For as little as a $1 or as much as you want, buy up to $354 worth of Pathfinder roleplaying product. It’s a great deal and benefits Extra Life, a gamer-based charity that benefits Children’s Miracle Network Hospitals. Or choose a charity of your choice to benefit. You really can’t lose.

Be warned–this great deal is really dragging down Paizo’s servers, so be prepared to wait for your downloads of product. But it is worth the wait.

Click on the link below to check it out!

https://www.humblebundle.com/books/paizo-pathfinder-bundle?utm_source=Social&utm_medium=Link&utm_campaign=Humble_RPG_Book_Bundle_Paizo_Pathfinder

This great deal only runs through March 9, so be sure and visit the site today!

Lifehacker: How to Level Up Your Tabletop Role-Playing Games

Tips & Tricks

Tips & Tricks

There is a great article over at Lifehacker on how to really enhance your experience with table-top roleplaying.

I think that one of the most important pieces of advice given is to get all of the players on the same page. Whether you use one of the worksheets provided or simply have a conversation, it’s important that everyone understand their roles in the process and the expectations that everyone has for each other. Of course, I should take my own advice for my own roleplaying group. This could be a New Year’s resolution for me as a gamemaster.

What about you?

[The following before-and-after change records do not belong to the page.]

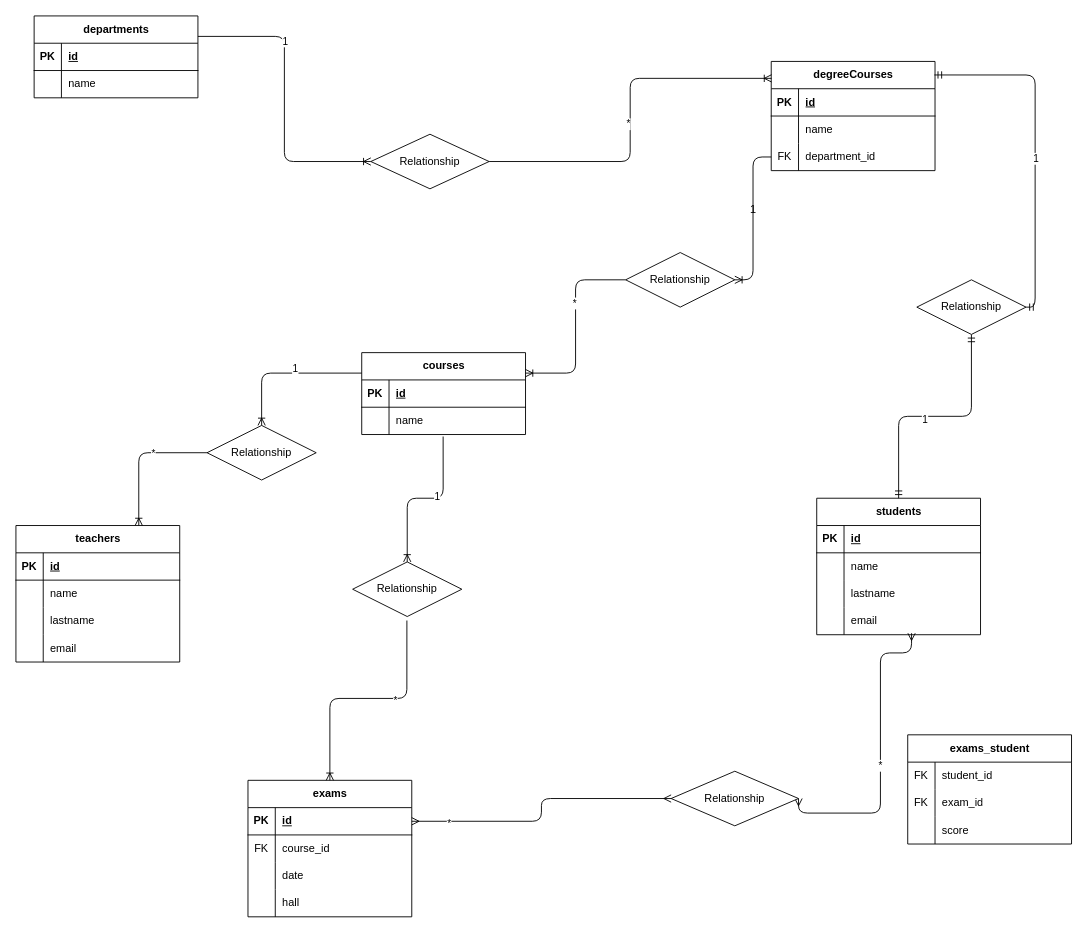
This is university.DRAWIO from NavodContrath/db-university, a draw.io file, before an edit. Source tidied: cells renumbered, new cells numbered last; positions are measured from the earlier drawing's top-left corner, leaving out a move shared by most shapes. Both pictures are drawn from the tidied source at 91%, with x=0, y=0 at pixel (15, 15).
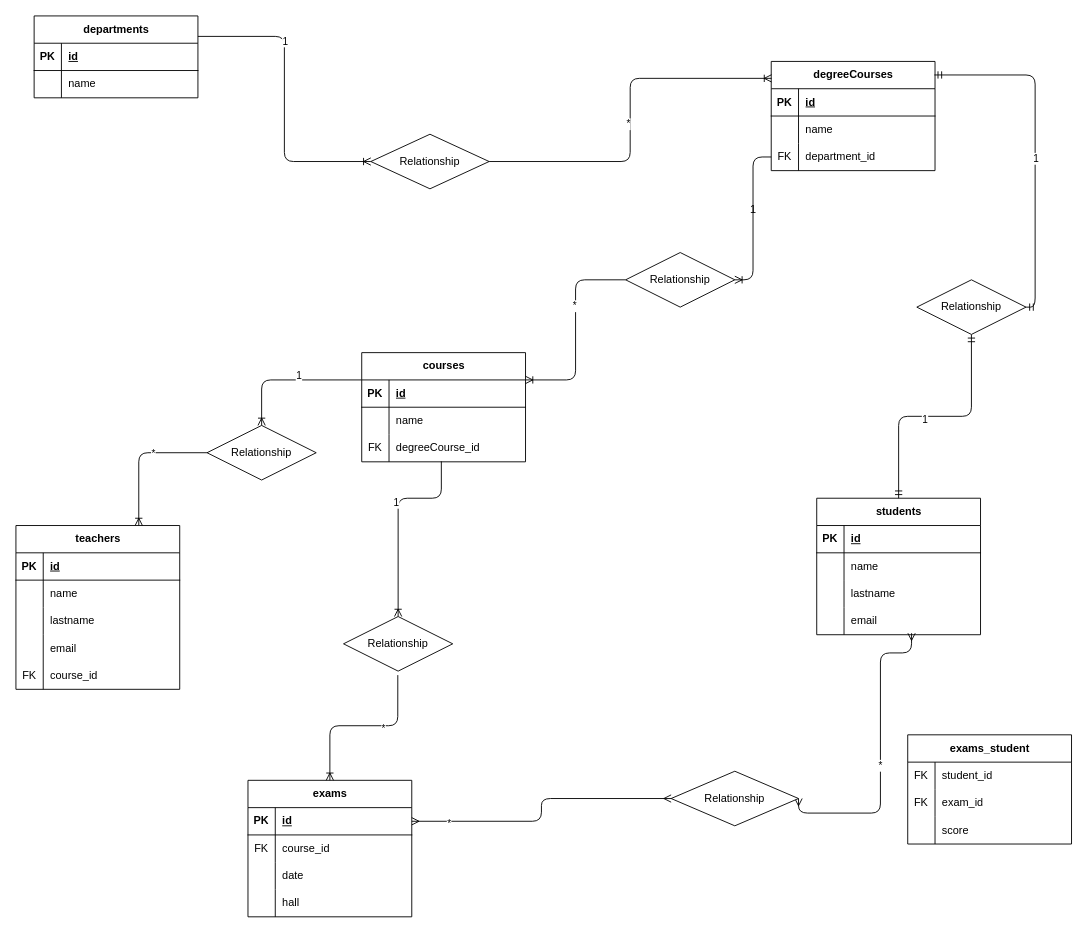
After the change.

Commit message (it also covers changes not shown here):
feat: update database schema in README and diagram to include degreeCourses_id foreign key

Unchanged cells that the change refers to:
```xml
<mxCell id="23" style="shape=tableRow;horizontal=0;startSize=0;swimlaneHead=0;swimlaneBody=0;fillColor=none;points=[[0,0.5],[1,0.5]];portConstraint=eastwest;top=0;left=0;right=0;bottom=0;" parent="19" vertex="1">
  <mxGeometry y="60" width="180" height="30" as="geometry" />
</mxCell>
```

The edit, as a diff of the source:
```diff
@@
     <mxCell id="19" value="courses" style="shape=table;startSize=30;childLayout=tableLayout;rowLines=0;fontStyle=1;align=center;html=1;" parent="1" vertex="1">
-      <mxGeometry x="380" y="370" width="180" height="90" as="geometry" />
+      <mxGeometry x="380" y="370" width="180" height="120" as="geometry" />
     </mxCell>
@@
+    <mxCell id="105" style="shape=tableRow;horizontal=0;startSize=0;swimlaneHead=0;swimlaneBody=0;fillColor=none;points=[[0,0.5],[1,0.5]];portConstraint=eastwest;top=0;left=0;right=0;bottom=0;" parent="19" vertex="1">
+      <mxGeometry y="90" width="180" height="30" as="geometry" />
+    </mxCell>
+    <mxCell id="106" value="FK" style="shape=partialRectangle;fillColor=none;top=0;left=0;bottom=0;right=0;overflow=hidden;whiteSpace=wrap;html=1;" parent="105" vertex="1">
+      <mxGeometry width="30" height="30" as="geometry" />
+    </mxCell>
+    <mxCell id="107" value="degreeCourse_id" style="shape=partialRectangle;fillColor=none;top=0;left=0;bottom=0;right=0;align=left;spacingLeft=6;overflow=hidden;whiteSpace=wrap;html=1;" parent="105" vertex="1">
+      <mxGeometry x="30" width="150" height="30" as="geometry" />
+    </mxCell>
     <mxCell id="26" value="teachers" style="shape=table;startSize=30;childLayout=tableLayout;rowLines=0;fontStyle=1;align=center;html=1;" parent="1" vertex="1">
-      <mxGeometry y="560" width="180" height="150" as="geometry" />
+      <mxGeometry y="560" width="180" height="180" as="geometry" />
     </mxCell>
@@
+    <mxCell id="108" style="shape=tableRow;horizontal=0;startSize=0;swimlaneHead=0;swimlaneBody=0;fillColor=none;top=0;left=0;right=0;bottom=0;" parent="26" vertex="1">
+      <mxGeometry y="120" width="180" height="30" as="geometry" />
+    </mxCell>
+    <mxCell id="109" style="shape=partialRectangle;fillColor=none;top=0;left=0;bottom=0;right=0;overflow=hidden;whiteSpace=wrap;html=1;" parent="108" vertex="1">
+      <mxGeometry width="30" height="30" as="geometry" />
+    </mxCell>
+    <mxCell id="110" value="email" style="shape=partialRectangle;fillColor=none;top=0;left=0;bottom=0;right=0;align=left;spacingLeft=6;overflow=hidden;whiteSpace=wrap;html=1;" parent="108" vertex="1">
+      <mxGeometry x="30" width="150" height="30" as="geometry" />
+    </mxCell>
     <mxCell id="36" style="shape=tableRow;horizontal=0;startSize=0;swimlaneHead=0;swimlaneBody=0;fillColor=none;top=0;left=0;right=0;bottom=0;" parent="26" vertex="1">
-      <mxGeometry y="120" width="180" height="30" as="geometry" />
+      <mxGeometry y="150" width="180" height="30" as="geometry" />
     </mxCell>
-    <mxCell id="37" style="shape=partialRectangle;fillColor=none;top=0;left=0;bottom=0;right=0;overflow=hidden;whiteSpace=wrap;html=1;" parent="36" vertex="1">
+    <mxCell id="37" value="FK" style="shape=partialRectangle;fillColor=none;top=0;left=0;bottom=0;right=0;overflow=hidden;whiteSpace=wrap;html=1;" parent="36" vertex="1">
       <mxGeometry width="30" height="30" as="geometry" />
     </mxCell>
-    <mxCell id="38" value="email" style="shape=partialRectangle;fillColor=none;top=0;left=0;bottom=0;right=0;align=left;spacingLeft=6;overflow=hidden;whiteSpace=wrap;html=1;" parent="36" vertex="1">
+    <mxCell id="38" value="course_id" style="shape=partialRectangle;fillColor=none;top=0;left=0;bottom=0;right=0;align=left;spacingLeft=6;overflow=hidden;whiteSpace=wrap;html=1;" parent="36" vertex="1">
       <mxGeometry x="30" width="150" height="30" as="geometry" />
     </mxCell>
@@
-    <mxCell id="72" style="edgeStyle=orthogonalEdgeStyle;fontSize=12;html=1;endArrow=ERoneToMany;exitX=0.497;exitY=1.073;exitDx=0;exitDy=0;exitPerimeter=0;entryX=0.5;entryY=0;entryDx=0;entryDy=0;" parent="1" edge="1" source="23" target="74">
+    <mxCell id="72" style="edgeStyle=orthogonalEdgeStyle;fontSize=12;html=1;endArrow=ERoneToMany;entryX=0.5;entryY=0;entryDx=0;entryDy=0;exitX=0.486;exitY=0.983;exitDx=0;exitDy=0;exitPerimeter=0;" parent="1" edge="1" source="105" target="74">
       <mxGeometry relative="1" as="geometry">
         <Array as="points">
-          <mxPoint x="470" y="530" />
-          <mxPoint x="430" y="530" />
+          <mxPoint x="468" y="530" />
+          <mxPoint x="420" y="530" />
         </Array>
       </mxGeometry>
     </mxCell>
@@
     <mxCell id="74" value="Relationship" style="shape=rhombus;perimeter=rhombusPerimeter;whiteSpace=wrap;html=1;align=center;" parent="1" vertex="1">
-      <mxGeometry x="370" y="600" width="120" height="60" as="geometry" />
+      <mxGeometry x="360" y="660" width="120" height="60" as="geometry" />
     </mxCell>
```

What do you think you can do to level up your game? Share your thoughts in the comments!